At our first boulder the sky breaks blue, and I slide my foot into a shoe and place my hands on the cold sandstone. I’ve climbed for six months at the gym, I’ve built calluses on plastic and plywood, but this is different— real rock has a precision sharpness not unlike gripping a dull knife, every second on the hold cutting deeper through the coarse skin I’ve built on plastic, right down to the tender meat of my fingers. Halfway through the day my skin is trashed, micro-tears across the surface, fingertips raw and red. I soap my hands with beeswax salve and tape up and keep climbing— when I’m on the rock, really focused, I don’t notice my hands anymore.
I keep my eyes up on the reaching fringe of pinion juniper, listen to friends coaxing me up and onward, listen until I can’t anymore and all I hear is silence, air coursing into and out of my chest, eyes up, muscles strong, every move a surprise— I can do that? My body can do that? I breathe into that moment of clarity. That moment when I am thinking about nothing else.
I feel wildly lucky to have found climbing, something I love with so much room to grow. At the gym, a friend compliments a tall, lanky, effortless stranger, who lead climbs routes that look impossible to me with a liquid focus, every move smooth and effortless as she courses up the wall.
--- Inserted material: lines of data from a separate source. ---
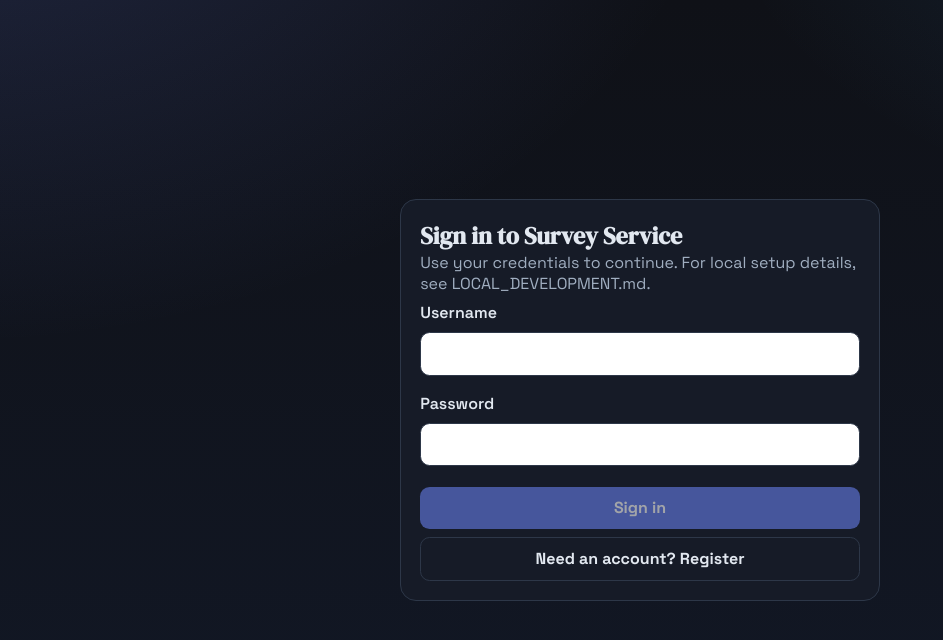
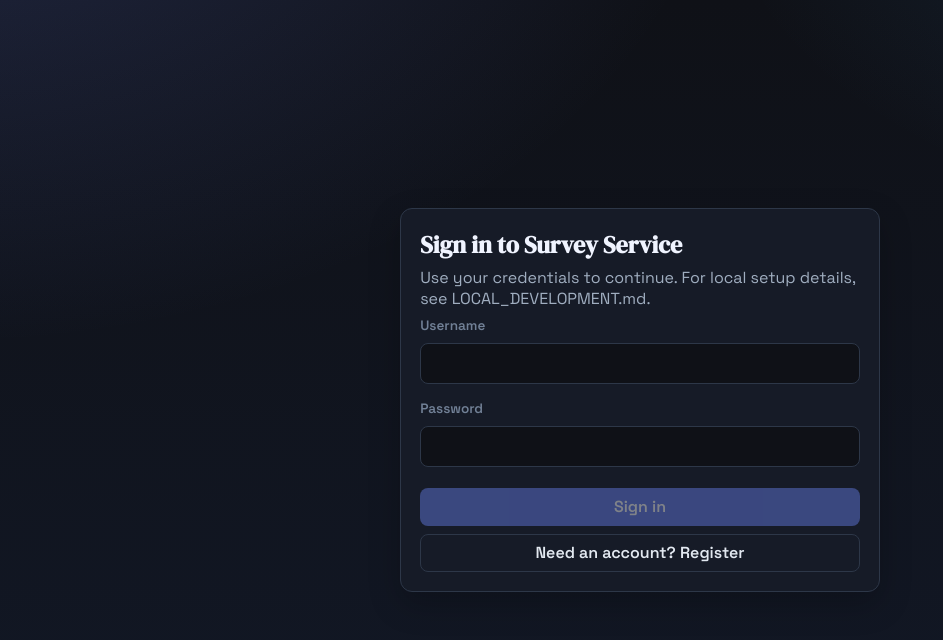
Before and after one commit to Kajukki/Survey_service, an Angular app in the folder apps/web/: page /login in a window 1280 px wide. Shown: the top 640 px of the page, without its empty margins (0-943 px from the left). Built offline with nearby package versions, Linux system fonts and the light colour scheme.

Commit message:
fix(web): align auth controls with shared primitives

```diff
--- a/apps/web/src/app/core/auth/login.page.scss
+++ b/apps/web/src/app/core/auth/login.page.scss
@@ -9,13 +9,19 @@
   width: min(480px, 100%);
   background: var(--panel-bg);
   border: 1px solid var(--line-color);
-  border-radius: 1rem;
+  border-radius: var(--radius-md);
   padding: 1.2rem;
+  box-shadow: var(--shadow-card);
 }
 
 .auth-card h1 {
-  margin-top: 0;
   font-family: 'DM Serif Display', Georgia, serif;
+  color: var(--text-strong);
+}
+
+.auth-card p {
+  margin-top: 0.35rem;
+  color: var(--text-muted);
 }
 
 form {
@@ -26,28 +32,8 @@ form {
 label {
   font-weight: 600;
   margin-top: 0.5rem;
-}
-
-input {
-  border: 1px solid var(--line-color);
-  border-radius: 0.6rem;
-  padding: 0.65rem 0.75rem;
-  background: #fff;
-}
-
-button {
-  border: 0;
-  border-radius: 0.6rem;
-  padding: 0.65rem 1rem;
-  background: var(--accent);
-  color: white;
-  font-weight: 700;
-  cursor: pointer;
-}
-
-button:disabled {
-  opacity: 0.6;
-  cursor: not-allowed;
+  color: var(--text-subtle);
+  font-size: 0.85rem;
 }
 
 .actions {
@@ -56,13 +42,7 @@ button:disabled {
   margin-top: 0.75rem;
 }
 
-.secondary {
-  background: transparent;
-  color: var(--text-color);
-  border: 1px solid var(--line-color);
-}
-
 .error {
-  color: #b42318;
+  color: var(--danger);
   margin: 0.25rem 0 0;
 }
--- a/apps/web/src/app/core/auth/login.page.ts
+++ b/apps/web/src/app/core/auth/login.page.ts
@@ -17,10 +17,17 @@ import { SessionService } from './session.service';
 
         <form [formGroup]="form" (ngSubmit)="submit()" novalidate>
           <label for="username">Username</label>
-          <input id="username" type="text" formControlName="username" autocomplete="username" />
+          <input
+            class="text-input"
+            id="username"
+            type="text"
+            formControlName="username"
+            autocomplete="username"
+          />
 
           <label for="password">Password</label>
           <input
+            class="text-input"
             id="password"
             type="password"
             formControlName="password"
@@ -32,12 +39,12 @@ import { SessionService } from './session.service';
           }
 
           <div class="actions">
-            <button type="submit" [disabled]="form.invalid || isSubmitting()">
+            <button class="btn-primary" type="submit" [disabled]="form.invalid || isSubmitting()">
               {{ isSubmitting() ? 'Working...' : mode() === 'login' ? 'Sign in' : 'Register' }}
             </button>
             <button
               type="button"
-              class="secondary"
+              class="btn-secondary"
               (click)="toggleMode()"
               [disabled]="isSubmitting()"
             >
```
She smiles, laughs, “I ought to be good, I’ve been doing this for 20 years.” It’s a comfort.
Because this is the thing— it’s not about getting to the crag an hour before everyone else, not about spending every weekend, not about climbing until your hands bleed (or at least, not just about that.) If you’re not a climbing prodigy— if, for example, you are me— climbing is something you sink into slowly, thick like mud and just as soothing. It is something you start today and you work away at for years, improvements incremental but easy to measure, one move further up a hard problem, the impossible slowly fading into the feasible, the conceivable, and finally— blissfully— the sent.
Every climb, I push my limits. I fall a little higher off the ground, each move a little clearer. And in flashes, I’m struck dumb by this feeling of possibility and risk. I am new, and I am learning, and I feel blissed out and blessed to be here— on this rock, leg shaking, fingers cramping, stomach full of coconut water and trail mix, eyes locked on the clear blue desert sky, friends at my back forgotten for now. Just my breath and the cold rock and that feeling of piercing clarity— before, this was impossible. Now I’m here.